Over Easy: Concentrated Housing and Boarding Houses
Housing is a premium for many people and salaries are not compensating for it, especially in cities. The changing face of our cities will have to include lifestyle adjustment that is affordable- smaller living space, or sharing a common kitchen or bathroom. Tiny micro-apartments are becoming more common, as are boardinghouses.
The “boardinghouse boom” has created some initial controversy in Bellevue, WA, where several college students are renting rooms in a single-family home in an upscale neighborhood near Bellevue College:
The rambler Benson first showed her neighbor is an illustration of what went wrong in the neighborhood, city officials say.
When Rooney lived at 1613 144th S.E., it had three bedrooms. Rooney visited her old home in August when she returned to the area for a wedding. A construction worker was outside the home and asked her if she was from the city. When she said no, one of the renters invited her in. She said she was stunned. The house was unrecognizable. It had been chopped into eight small bedrooms filled with blankets and air mattresses, she said.
In an article titled Three ideas to solve Seattle’s affordable housing shortage, the Seattle Times voices concern that rent increases will force the working poor and young adults “out of the urban core.” Citing Sightline Institute Founder Alan Durning‘s e-book released last July, “Unlocking Home: Three Keys to Affordable Communities,” the Times emphasizes three solutions:
-Legalizing rooming houses. Just a century ago, boarding houses were a common sight in urban areas around the country. Durning argues a “coalition of self-interested” and “well-meaning” property owners successfully banned housing for the the lower-income by pushing for regulations on occupancy limits, requiring private bathrooms and parking spaces, etc. Fast forward to today: We’re seeing a revival.

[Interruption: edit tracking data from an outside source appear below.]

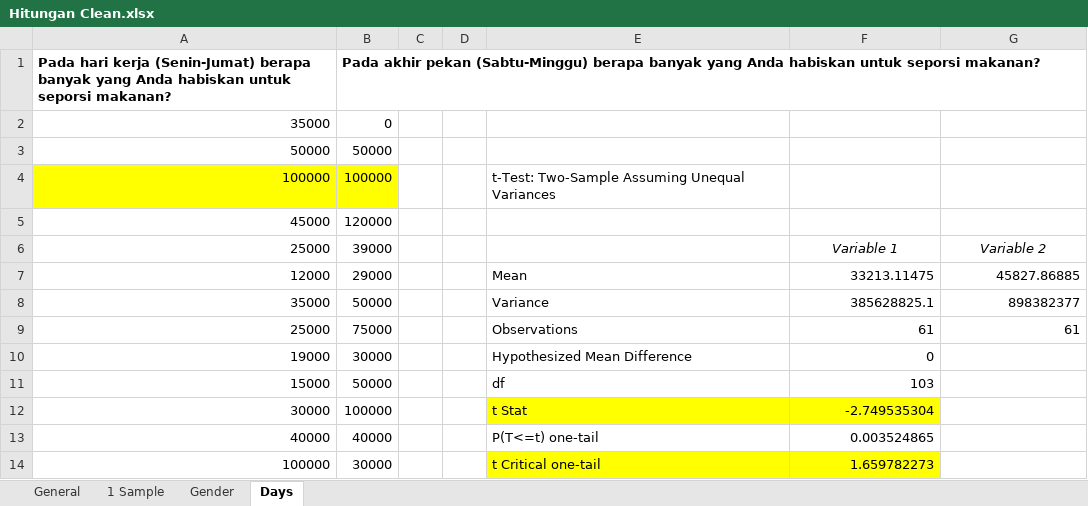
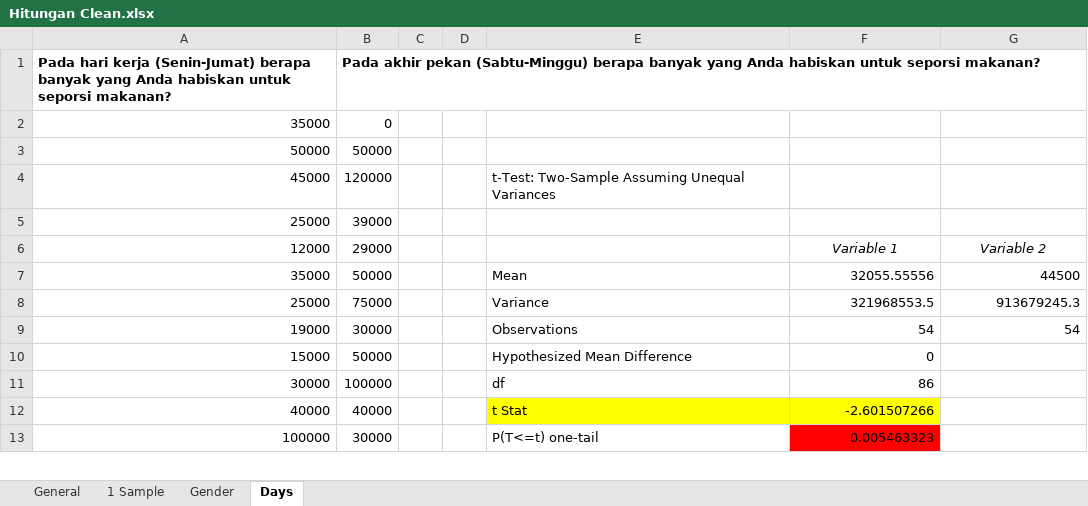
Before and after one commit to pvannyamelia/Statistics, an Excel workbook: Hitungan Clean.xlsx, sheet Days, drawn as a sheet; only a part is shown; values as stored, in another font and other column widths than the file's, no borders; removed rows and columns are numbered as before the commit, all else as after; the diff covers the shown part only; the diff names each change by its address in the sheet, - before the commit and + after, or states it on an @@ line.

```diff
--- a/Hitungan Clean.xlsx (sheet Days)
+++ b/Hitungan Clean.xlsx (sheet Days)
-row 4: 100000 | 100000 |  |  | t-Test: Two-Sample Assuming Unequal Variances
-E4: (empty)
+E4: t-Test: Two-Sample Assuming Unequal Variances
-F5: Variable 1
+F5: (empty)
-G5: Variable 2
+G5: (empty)
-E6: Mean
+E6: (empty)
-F6: 33213.11475
+F6: Variable 1
@@ F6:G6 italic: off → on, alignment: right → center @@
-G6: 45827.86885
+G6: Variable 2
-E7: Variance
+E7: Mean
-F7: 385628825.1
+F7: 32055.55556
-G7: 898382377
+G7: 44500
-E8: Observations
+E8: Variance
-F8: 61
+F8: 321968553.5
-G8: 61
+G8: 913679245.3
-E9: Hypothesized Mean Difference
+E9: Observations
-F9: 0
+F9: 54
-G9: (empty)
+G9: 54
-E10: df
+E10: Hypothesized Mean Difference
-F10: 103
+F10: 0
-E11: t Stat
+E11: df
-E11:F11 fill: #FFFF00
+E11:F11 fill: none
-F11: -2.749535304
+F11: 86
-E12: P(T<=t) one-tail
+E12: t Stat
-E12:F12 fill: none
+E12:F12 fill: #FFFF00
-F12: 0.003524865
+F12: -2.601507266
-E13: t Critical one-tail
+E13: P(T<=t) one-tail
-E13 fill: #FFFF00
+E13 fill: none
-F13: 1.659782273
+F13: 0.005463323
-F13 fill: #FFFF00
+F13 fill: #FF0000
```
Also changed, not shown: 6 removed rows, 11 edited cells and cell formats elsewhere in this sheet, sheet Gender, sheet 1 Sample, formulas that keep their value, Hitungan Unclean.xlsx.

-Decriminalizing roommates. Seattle currently restricts housing occupancy to eight unrelated roommates. Durning says research shows that’s an ineffective policy because bedrooms in existing buildings, such as large mansions in Capitol Hill, are a source of cheap rent for tenants and extra income for homeowners. He estimates about 27 percent of Seattle bedrooms are unoccupied on any given night.

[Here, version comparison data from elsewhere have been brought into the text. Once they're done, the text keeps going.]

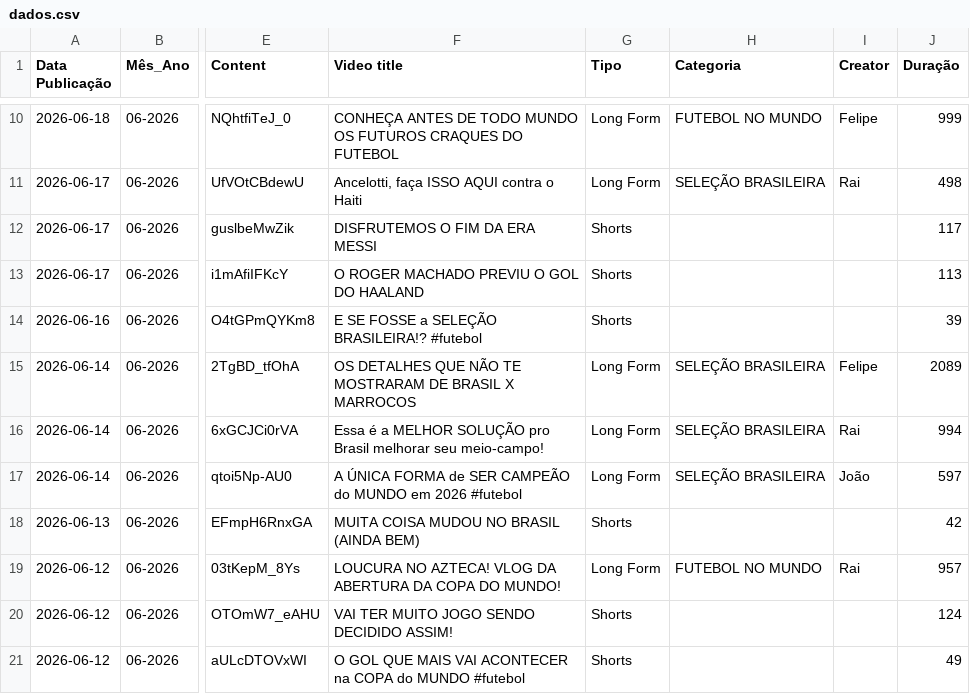
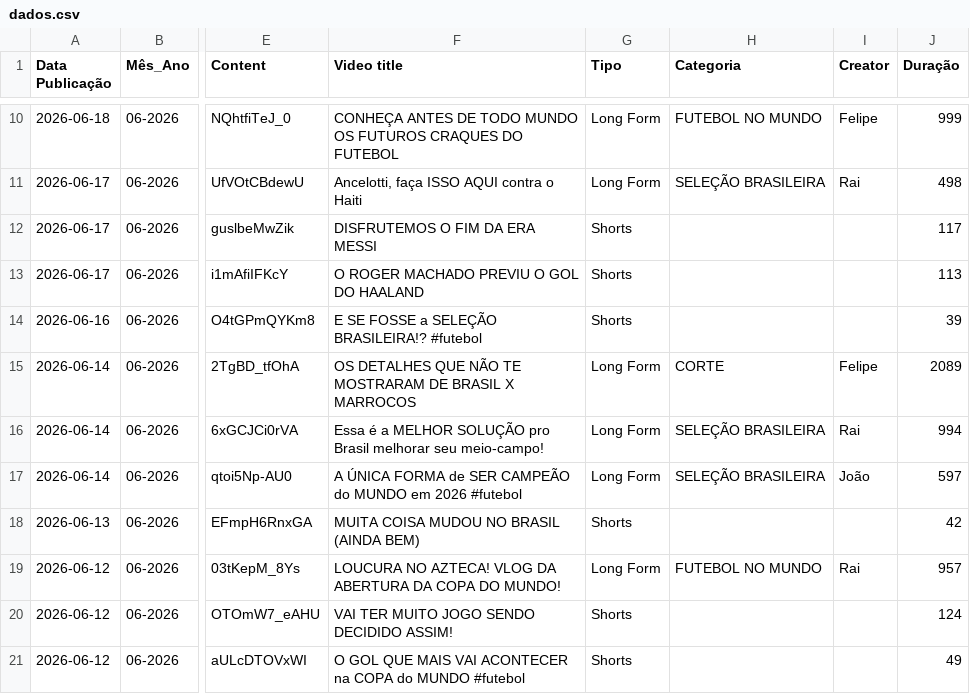
Before and after one commit to FutebolMaximo/futebol-maximo-dashboard, a CSV file: dados.csv, drawn as a sheet; only a part is shown, gaps mark what is left out; the diff names each change by its address in the sheet, - before the commit and + after, or states it on an @@ line.

Commit message:
Add files via upload

```diff
--- a/dados.csv
+++ b/dados.csv
-H15 (Categoria): SELEÇÃO BRASILEIRA
+H15 (Categoria): CORTE
```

-Increasing in-law apartments and backyard cottages. Accessory dwelling units (ADUs) are legal in Seattle, but homeowners aren’t choosing to rent them out because the process is so arduous. The city requires homeowners to meet strenuous design standards and mandates additional parking, occupancy and size limits.

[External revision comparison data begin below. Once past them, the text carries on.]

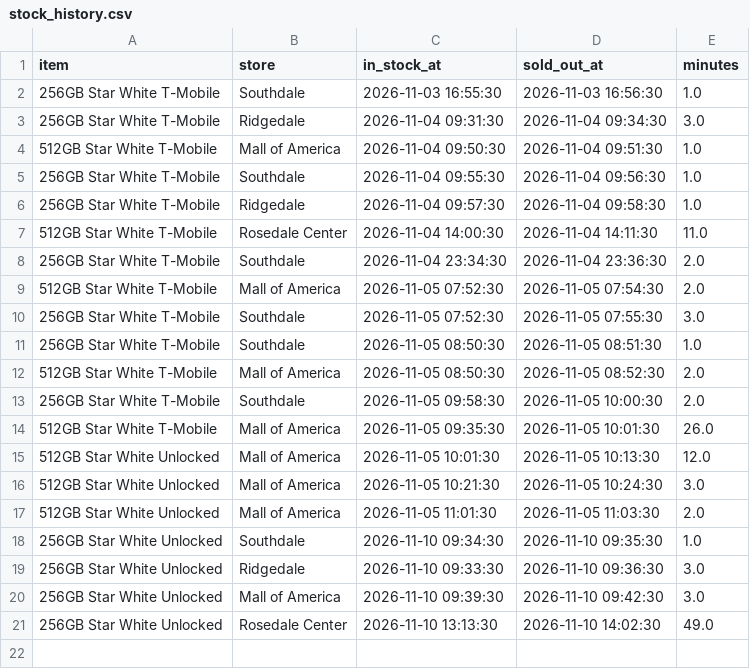
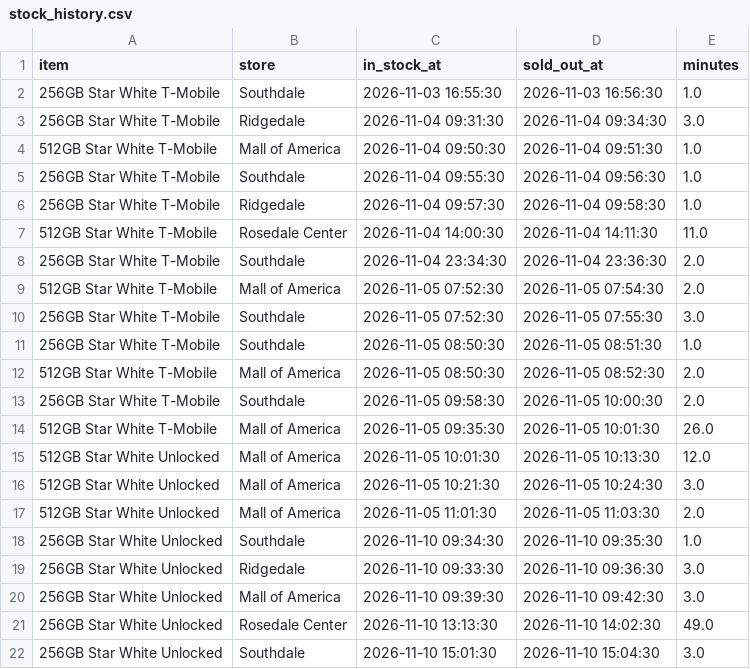
Before and after one commit to striker818/duo-watch, a CSV file: data/stock_history.csv, drawn as a sheet; the diff names each change by its address in the sheet, - before the commit and + after, or states it on an @@ line.

```diff
--- a/data/stock_history.csv
+++ b/data/stock_history.csv
+row 22: 256GB Star White Unlocked | Southdale | 2026-11-10 15:01:30 | 2026-11-10 15:04:30 | 3.0
```
Also changed, not shown: 1 other file.
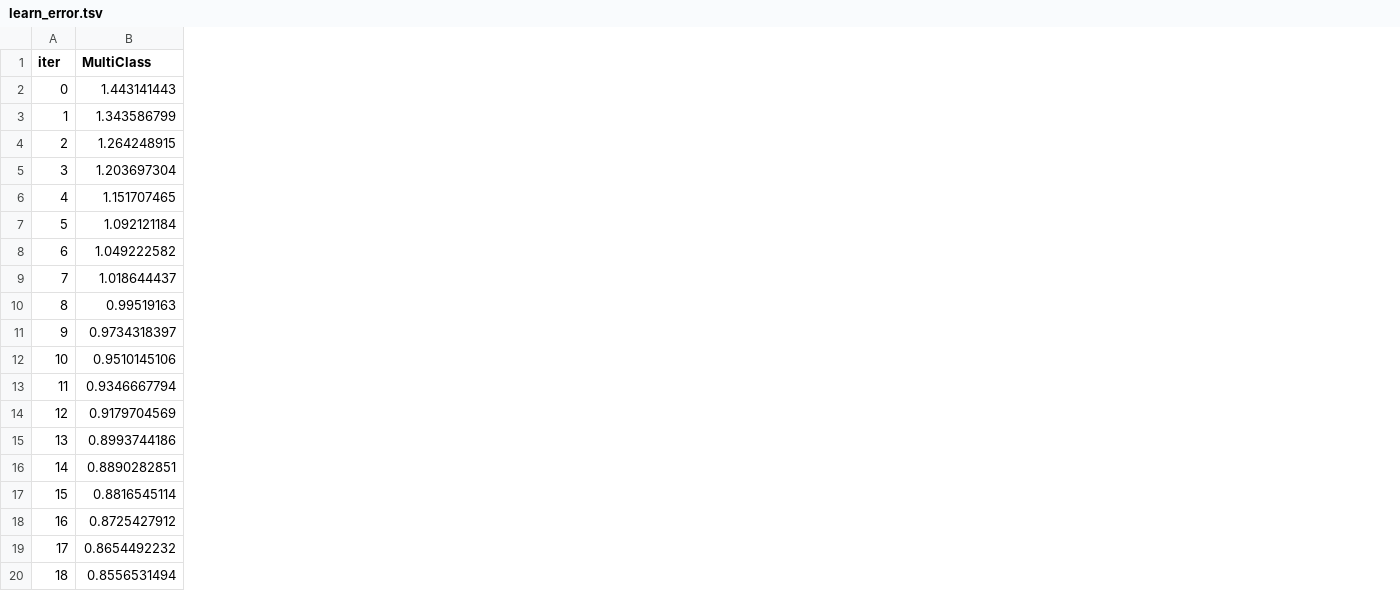
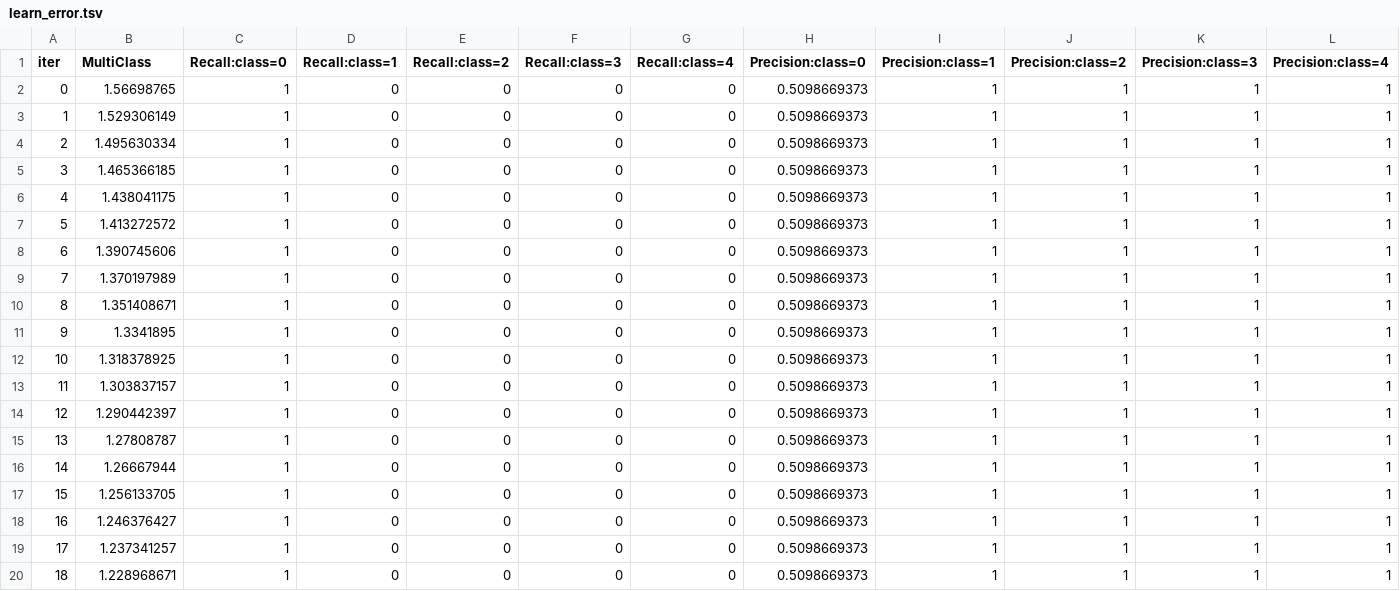
Before and after one commit to ryotoitoi/narou, a TSV file: catboost_info/learn_error.tsv, drawn as a sheet; only a part is shown; the diff covers the shown part only; the diff names each change by its address in the sheet, - before the commit and + after, or states it on an @@ line.

```diff
--- a/catboost_info/learn_error.tsv
+++ b/catboost_info/learn_error.tsv
+column C (Recall:class=0), rows 2-20: all 1
+column D (Recall:class=1), rows 2-20: all 0
+column E (Recall:class=2), rows 2-20: all 0
+column F (Recall:class=3), rows 2-20: all 0
+column G (Recall:class=4), rows 2-20: all 0
+column H (Precision:class=0), rows 2-20: all 0.5098669373
+column I (Precision:class=1), rows 2-20: all 1
+column J (Precision:class=2), rows 2-20: all 1
+column K (Precision:class=3), rows 2-20: all 1
+column L (Precision:class=4), rows 2-20: all 1
-B2 (MultiClass): 1.443141443
+B2 (MultiClass): 1.56698765
-B3 (MultiClass): 1.343586799
+B3 (MultiClass): 1.529306149
-B4 (MultiClass): 1.264248915
+B4 (MultiClass): 1.495630334
-B5 (MultiClass): 1.203697304
+B5 (MultiClass): 1.465366185
-B6 (MultiClass): 1.151707465
+B6 (MultiClass): 1.438041175
-B7 (MultiClass): 1.092121184
+B7 (MultiClass): 1.413272572
-B8 (MultiClass): 1.049222582
+B8 (MultiClass): 1.390745606
-B9 (MultiClass): 1.018644437
+B9 (MultiClass): 1.370197989
-B10 (MultiClass): 0.99519163
+B10 (MultiClass): 1.351408671
-B11 (MultiClass): 0.9734318397
+B11 (MultiClass): 1.3341895
-B12 (MultiClass): 0.9510145106
+B12 (MultiClass): 1.318378925
-B13 (MultiClass): 0.9346667794
+B13 (MultiClass): 1.303837157
-B14 (MultiClass): 0.9179704569
+B14 (MultiClass): 1.290442397
-B15 (MultiClass): 0.8993744186
+B15 (MultiClass): 1.27808787
-B16 (MultiClass): 0.8890282851
+B16 (MultiClass): 1.26667944
-B17 (MultiClass): 0.8816545114
+B17 (MultiClass): 1.256133705
-B18 (MultiClass): 0.8725427912
+B18 (MultiClass): 1.246376427
-B19 (MultiClass): 0.8654492232
+B19 (MultiClass): 1.237341257
-B20 (MultiClass): 0.8556531494
+B20 (MultiClass): 1.228968671
```
Also changed, not shown: 5 added columns and 5 edited cells elsewhere in this file, catboost_info/test_error.tsv, catboost_info/time_left.tsv, 4 other files.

The boardinghouse boom and smaller living spaces are not unique to Seattle. Homeowners and homeowner couples commonly advertise on Craigslist, for example, a room rental in their home, to help with their mortgage payment. The idea of a “dwelling” and the idea of a “single-family dwelling” is changing. In addition, rooming homes and boarding houses have been associated with the stigma of slum lords and substandard living conditions- can this change?